18 June, 2015Changes in the world of work are challenging labour protection of workers, particularly those in temporary or precarious work. Last week, at the International Labour Conference in Geneva, the Committee on Social Protection presented conclusions to better respond to these deficits in the workplace.
The Committee for the Recurrent Discussion on Social Protection (Labour Protection) said that although some advances have been made in minimum wage systems, working hours, health and safety, and maternity protection, too many workers lack adequate social protection.
The discussion was informed by a report prepared by the International Labour Organization (ILO), Labour Protection in a Transforming World of Work, which paints the new challenges that workers are facing. New technologies and globalization have led to different business models that have created fresh barriers to the exercise of the freedom of association.
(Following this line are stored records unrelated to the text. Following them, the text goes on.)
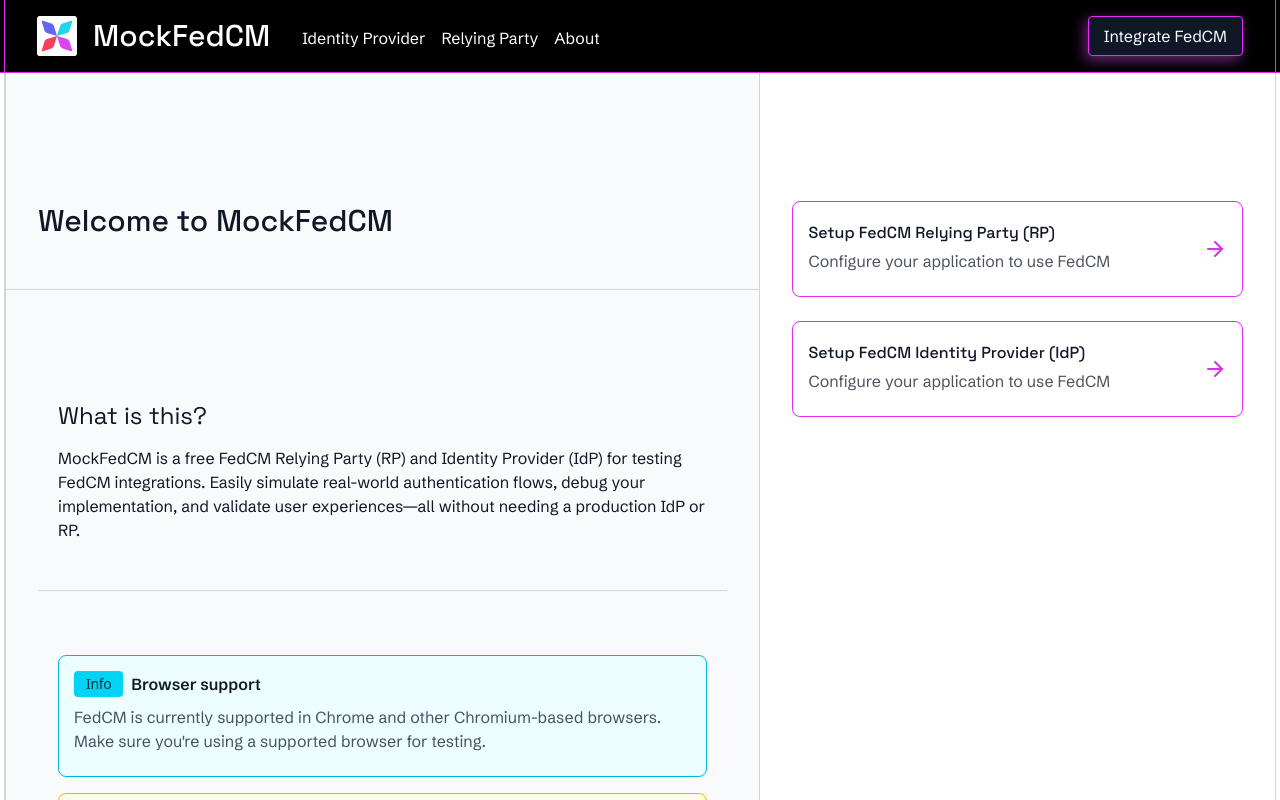
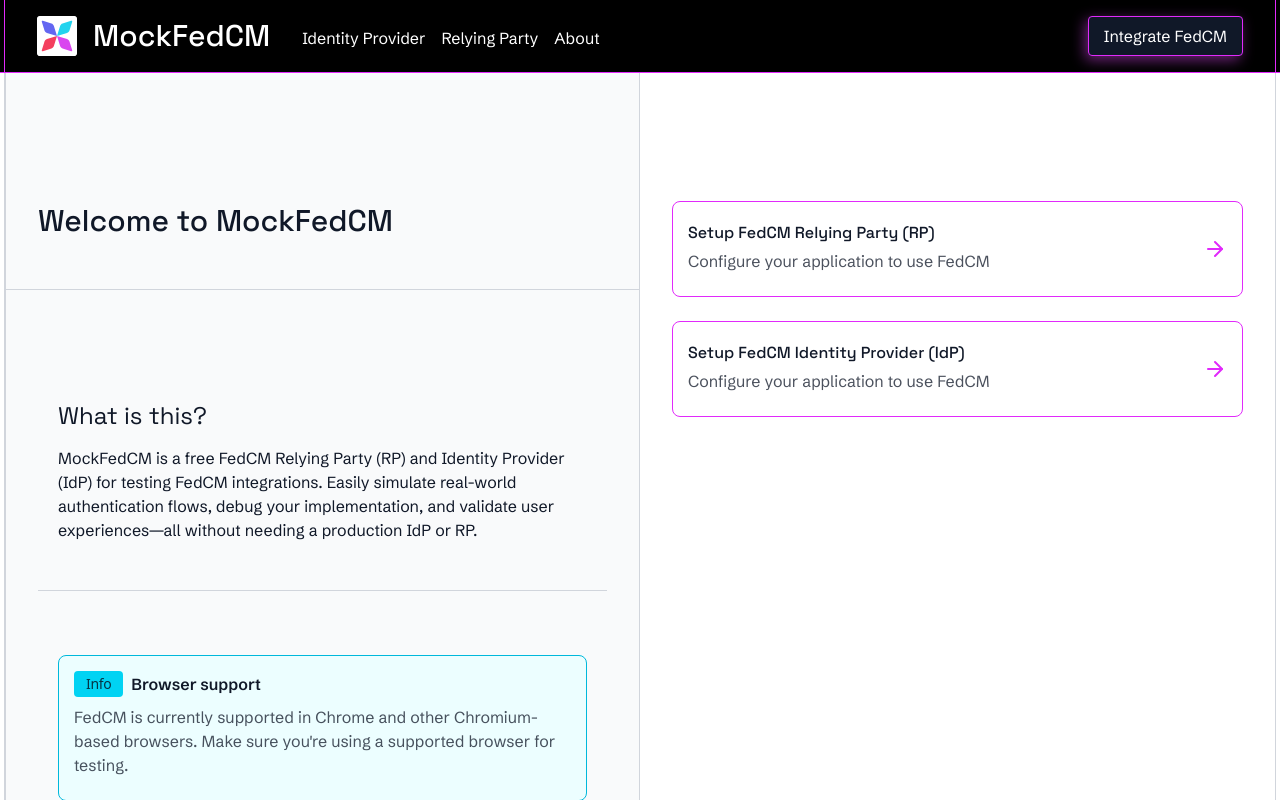
Before and after one commit to ory/mockfedcm, a Next.js app: page / in a window 1280 px wide. Shown: the top 800 px of the page. Built offline with nearby package versions, Linux system fonts and the light colour scheme.

Commit message:
Fixed width components for larger screens

```diff
--- a/src/components/layouts/genericPageLayout.tsx
+++ b/src/components/layouts/genericPageLayout.tsx
@@ -77,7 +77,7 @@ const GenericPageLayout = ({
 
         <div className="self-stretch flex-1 flex flex-col md:flex-row justify-start items-start w-full">
           <div
-            className="w-full md:flex-1 md:order-2 h-full px-4 md:px-8 flex flex-col justify-start items-center gap-8 border-y md:border-b-0 border-gray-300"
+            className="w-full md:w-1/2 md:order-2 h-full px-4 md:px-8 flex flex-col justify-start items-center gap-8 border-y md:border-b-0 border-gray-300"
             ref={formRef}
           >
             {FormContent && <FormContent {...formContentProps} />}
@@ -85,7 +85,7 @@ const GenericPageLayout = ({
 
           <div
             ref={explanationRef}
-            className="w-full md:flex-1 md:order-1 h-full py-8 md:py-32 bg-gray-50 flex flex-col justify-start items-center gap-4 border border-gray-300"
+            className="w-full md:w-1/2 md:order-1 h-full py-8 md:py-32 bg-gray-50 flex flex-col justify-start items-center gap-4 border border-gray-300"
             style={
               isLargeScreen && formHeight
                 ? { minHeight: `${formHeight}px` }
```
Collective bargaining coverage has declined. Labour protection regulations have been questioned under the pretext that they have a negative effect on employment.
The Committee said more should be done to give better protection to workers in non-standard forms of employment (NSFE). NSFE or precarious work questions the traditional employment relationship that has been the basis of labour protection. The Committee recommended, as the Meeting of Experts on NSFE did in February, to evaluate the need for new international labour standards on temporary employment and on discrimination on the basis of employment status.
A special focus was also given to health and safety. The Committee put forward the need to identify emerging risks linked to new way of work in particular, increased violence against workers, exposure to hazardous substances and psychosocial problems. Emphasis was again put on the need for employers to develop their policies and risk management mechanisms in consultation with workers and their trade union representatives. The Committee reminded of the need to protect pregnant women, and highlighted, as stipulated in ILO convention 183, that all women, including those in NSFE should enjoy protection without discrimination.
The Committee also called for a tripartite meeting of experts on the developments and challenges of flexible working time arrangements and their impact on workers. The pressure on workers to be available to work for extended periods, as well as zero hours contracts were other issues raised during the discussions.
The Committee recommended that due regard would be made in next year’s discussion on global supply chains. IndustriALL Global Union will participate in this debate and promote effective measures to ensure good labour protection for workers in supply chains and non-standard forms of employment.
Catelene Passchier, Workers' Spokesperson for the Labour Protection Committee said:
We need fundamental changes to ensure that economic growth, social justice and decent working conditions go hand in hand. It is absolutely unacceptable and indecent that, despite decades of economic growth, still many workers have hardly any social protection; are exposed to extremely hazardous working conditions; need to work excessive hours; lack maternity protection; or do not even earn a proper minimum living wage. Without collective representation many workers cannot access their rights in practice and the potential of collective bargaining and social dialogue cannot be used.